EFF DVD Update: EFF Files Legal Brief in NY DVD Case (August 8, 2000)

EFF DVD Update: EFF Files Legal Brief in NY DVD Case

August 8, 2000

See related files:
http://www.eff.org/IP/Video (EFF Archive)
http://jya.com/cryptout.htm#DVD-DeCSS (Cryptome Archive)
http://www.2600.com/dvd/docs (2600 Archive)
http://eon.law.harvard.edu/openlaw/dvd/ (Harvard DVD OpenLaw Project)

EFF DVD Update: August 8, 2000
Universal City Studios et al v. 2600 Magazine

EFF Files Legal Brief in NY DVD Case:
DMCA Unconstitutional if Fair Use Tools Prohibited

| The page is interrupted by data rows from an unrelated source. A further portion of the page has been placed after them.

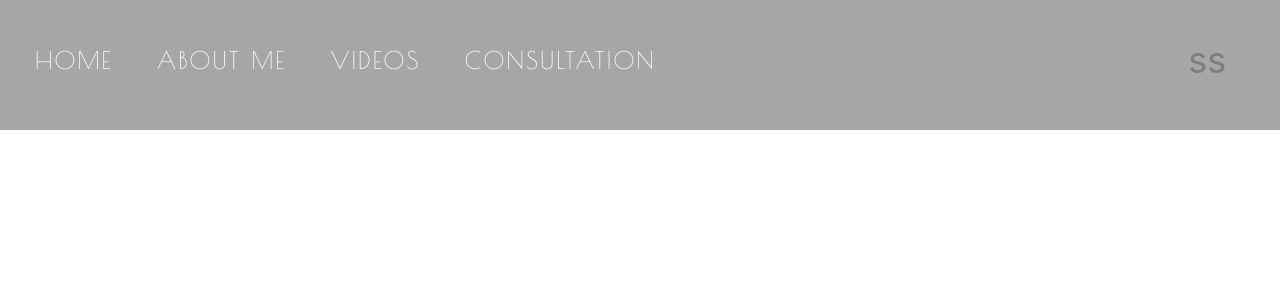
Repository: Aleksandre19/cv-ucmp
Page: index.html
The author's editor kept a record of every edit. The page is drawn from the files as they stood at one moment, then again after the next edit.
The browser window is 1280 px wide. The pictures show the whole page.

Above is the page before.

### index.html
<!DOCTYPE html>
<html lang="en">

<head>
    <meta charset="UTF-8">
    <meta name="viewport" content="width=device-width, initial-scale=1.0">
    <meta http-equiv="X-UA-Compatible" content="ie=edge">
    <link rel="stylesheet" href="https://stackpath.bootstrapcdn.com/bootstrap/4.4.1/css/bootstrap.min.css" integrity="sha384-Vkoo8x4CGsO3+Hhxv8T/Q5PaXtkKtu6ug5TOeNV6gBiFeWPGFN9MuhOf23Q9Ifjh" crossorigin="anonymous">
    <link rel="stylesheet" href="assets/css/style.css" type="text/css" />
    <title>Document</title>
</head>

<body>

    <!-- All site wrapper div -->
    <div id="wrapper">

        <!-- HEADER -->
        <header class="container-fluid">
            <div class="row">

                <!-- TOP MAIN MENU -->
                <div class="col-11">
                    <nav>
                        <ul class="main-menu">
                            <li><a href="#">home</a></li>
                            <li><a href="#">about me</a></li>
                            <li><a href="#">videos</a></li>
                            <li><a href="#">consultation</a></li>
                        </ul>
                    </nav>
                </div>
                <!-- / TOP MAIN MENU -->

                <!-- TOP SOCIAL LINKS -->
                <div class="col-1 social-links">
                    ss
                </div>
                <!-- /TOP SOCIAL LINKS -->

            </div>
        </header>
        <!-- /HEADER -->

    </div>
    <!-- / All site wrapper div -->
</body>

</html>

### assets/css/style.css
@import url('https://fonts.googleapis.com/css?family=Poiret+One&display=swap');

html,body{
    height: 100%;
}

*{
    margin: 0;
    padding: 0;
    border: 0;
}

body{
    backgournd-color: #f6f6f6;
    font-size: 16px;
}

#wrapper{
    width: 100%;
    height:100%;
}


/* #################### HEADER ###################### */

header{
    height: 130px;
    background-color: rgba(0,0,0, 0.35);
    position: fixed;

}


/*  Main Menu */

.main-menu, .social-links{
    line-height: 120px;
}

.main-menu li{
    list-style: none;
    display: inline;
    margin: 0px 20px;
}

.main-menu li a{
   font-family: "Poiret One";
   font-size: 1.5rem;
   text-transform: uppercase;
   color: #fff;
   letter-spacing: 2px;
   transition: all 0.35s ease-in-out;
   -webkit-transition: all 0.35s ease-in-out;
   -moz-transition: all 0.35s ease-in-out;
   -o-transition: all 0.35s ease-in-out;
}

.main-menu li a:hover{
    text-decoration: none;
    color: #00dddb;
}

/* end Menu */

/* Social Links */

.social-links{
    font-size: 2.25rem;
    color: rgba(0,0,0, .25);
}





/* #################### END HEADER ################## */

After the next edit:
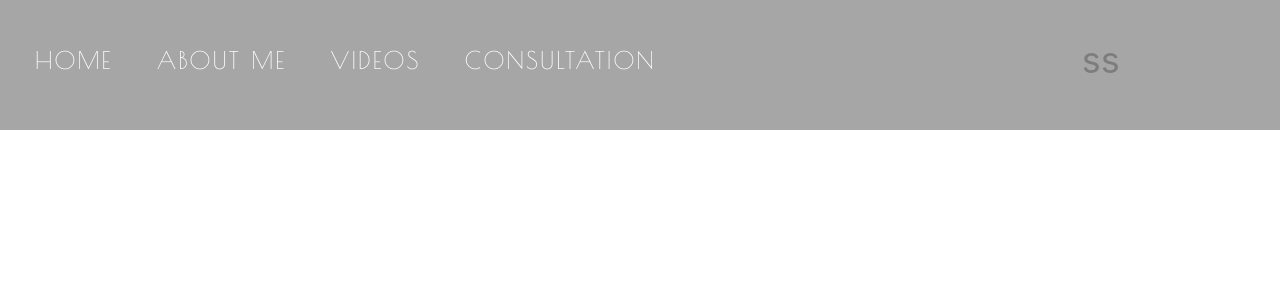
The edit:
--- a/index.html
+++ b/index.html
@@ -20,7 +20,7 @@
             <div class="row">
 
                 <!-- TOP MAIN MENU -->
-                <div class="col-11">
+                <div class="col-10">
                     <nav>
                         <ul class="main-menu">
                             <li><a href="#">home</a></li>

EFF filed its legal brief today showing how the movie studios' interpretation of the DMCA impermissibly curtails fundamental First Amendment freedoms. In their attempt to ban DeCSS, the studios, "argue for an interpretation of the DMCA that would give copyright owners the power to eliminate fair use of their works, by giving them direct authority over all physical means usable to display or copy those works," the brief began.

EFF's defense team established that DeCSS does not violate the DMCA because people have the legal authority under copyright law to view (decrypt) the DVD when they purchase it, on whatever operating system they use. The movie studios are attempting to use the DMCA to dictate the terms under which individuals must watch DVDs in their own homes -- something entirely outside the scope of the studios' legal right to control.

The movie studios are attempting to expand the DMCA to grant them the exclusive right to distribute the only legal means of access to a DVD. EFF's Defense team established that DeCSS was part of a successful attempt to facilitate interoperability between platforms, something that the DMCA explicitly allows. Testimony at trial proved DeCSS was designed (and necessary) for the LiVid Project to create a DVD player for the Linux operating system that would compete with DVD-CCA's monopoly on players.

Uncontroverted evidence showed that DeCSS' only use has been as a fair use tool - to allow people to play the DVDs that they purchased on their computers. After ten months of investigation the studios failed to locate a single instance of illegal DVD copying related to DeCSS, despite the picture of eminent doom painted for the judge in January when he granted the injunction.

"In sum, the Court must find an interpretation that maintains fair use of technologically-protected works, and allows open publication of computer programs within the framework of the DMCA, or else find Section 1201 of that statute to be unconstitutional under the First Amendment," stated EFF's brief in defense of publisher Emmanuel Goldstein and 2600.com.

EFF's Trial Brief:

An index of EFF's DVD updates can be found at:

EFF's archive of MPAA v 2600 litigation including trial transcripts, legal filings, and deposition testimony: